With Eastern Airlines about to rise like a phoenix from the ashes, we thought that now would be a good time to give you the low down on how they plan to operate the airline.
Back when I was a young boy and the Apollo space program was in full swing the, distinctive hockey stick-shaped Caribbean Blue over Ionosphere Blue livery on a silver fuselage was a common sight at Columbia Metropolitan Airport (CAE).
Heck, the airline even had former astronaut Frank Borman as the company president who, along with James Lovell Jr. and William Anders, were the first men to orbit the moon aboard Apollo 8.
Little did I know then, but later in my life, Eastern Air Lines was affiliated with the airline I worked for, and my standby ride to the Caribbean once a month for my days off.
I even remember once getting to fly in the cockpit jump seat for the short hop from Nassau to Miami.
Sadly, Eastern Air Lines and the airline I worked for went belly up in the early 1990s, but I will always have fond memories of my time flying with them.
The new Eastern Airlines was once a charter company
The new Eastern Airlines that we have today is an entirely different animal than the Eastern Air Lines of old.

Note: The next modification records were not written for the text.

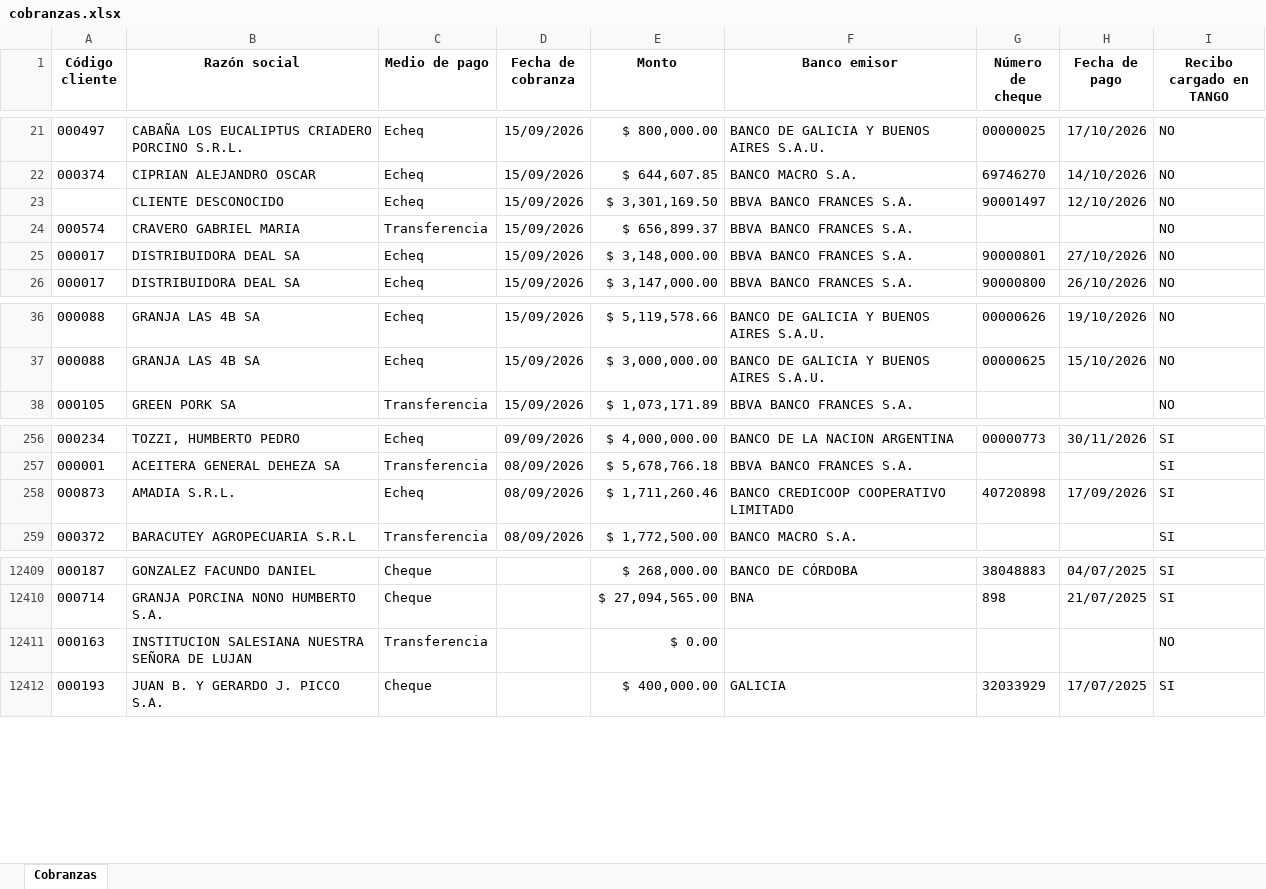
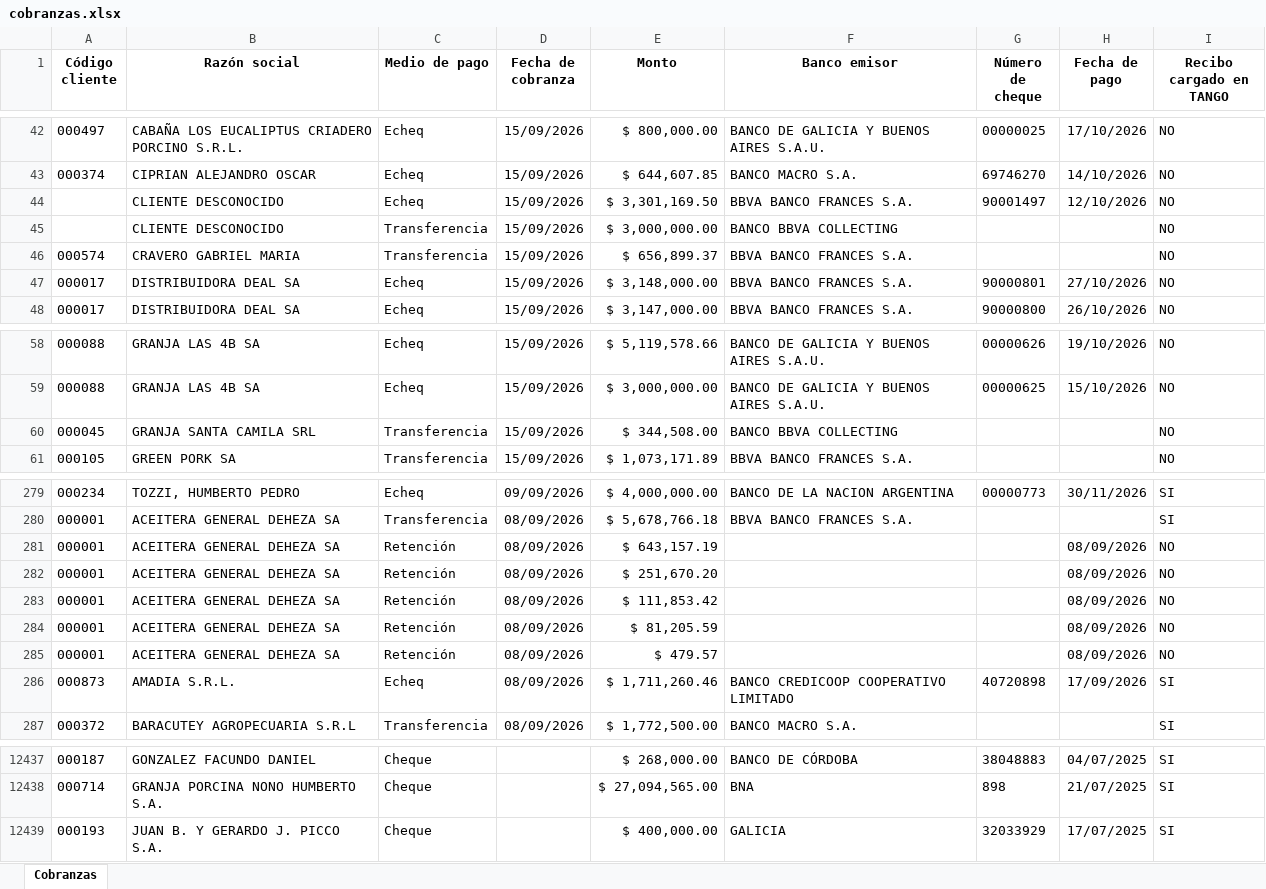
Before and after one commit to nicodellai/Dashboard-cobranzas, an Excel workbook: cobranzas.xlsx, sheet Cobranzas, drawn as a sheet; only a part is shown, gaps mark what is left out; values as stored, in another font and other column widths than the file's, no borders; removed rows and columns are numbered as before the commit, all else as after; the diff covers the shown part only; the diff names each change by its address in the sheet, - before the commit and + after, or states it on an @@ line.

```diff
--- a/cobranzas.xlsx (sheet Cobranzas)
+++ b/cobranzas.xlsx (sheet Cobranzas)
+row 45:  | CLIENTE DESCONOCIDO | Transferencia | 15/09/2026 | $ 3,000,000.00 | BANCO BBVA COLLECTING |  |  | NO
+row 60: 000045 | GRANJA SANTA CAMILA SRL | Transferencia | 15/09/2026 | $ 344,508.00 | BANCO BBVA COLLECTING |  |  | NO
+row 281: 000001 | ACEITERA GENERAL DEHEZA SA | Retención | 08/09/2026 | $ 643,157.19 |  |  | 08/09/2026 | NO
+row 282: 000001 | ACEITERA GENERAL DEHEZA SA | Retención | 08/09/2026 | $ 251,670.20 |  |  | 08/09/2026 | NO
+row 283: 000001 | ACEITERA GENERAL DEHEZA SA | Retención | 08/09/2026 | $ 111,853.42 |  |  | 08/09/2026 | NO
+row 284: 000001 | ACEITERA GENERAL DEHEZA SA | Retención | 08/09/2026 | $ 81,205.59 |  |  | 08/09/2026 | NO
+row 285: 000001 | ACEITERA GENERAL DEHEZA SA | Retención | 08/09/2026 | $ 479.57 |  |  | 08/09/2026 | NO
-row 12411: 000163 | INSTITUCION SALESIANA NUESTRA SEÑORA DE LUJAN | Transferencia |  | $ 0.00 |  |  |  | NO
```
Also changed, not shown: 21 added rows elsewhere in this sheet, 1 other file.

It is born out of a charter company called Dynamic Airways based just outside of Philadelphia, in Wayne, Pennsylvania.
Not only have they dropped the space in their name between the words Air Lines they are only going to fly to two destinations in South America from New York.
Initially, Eastern Airlines wanted to commence flying last month, but that was pushed back to January with their first flight from JFK scheduled for January 13th.
The flight will be once a week from New York John F. Kennedy Airport (JFK) to Aeropuerto Internacional José Joaquín De Olmedo (GYE) in Guayaquil, Ecuador.
Eastern Airlines’ permission to launch the flight from the United States Department of Transport (DOT) expires two days later on January 15th, 2020.
For the more than six-hour flight from New York to the South American Pacific coast, Eastern Airlines will operate a Boeing 767-300(ER) aircraft.
Guayaquil has a population of more than 2.5 million
Currently, both JetBlue and LATAM Ecuador operate a daily service between New York City and Guayaquil, so it will be interesting to see where Eastern Airlines marketing is aimed at.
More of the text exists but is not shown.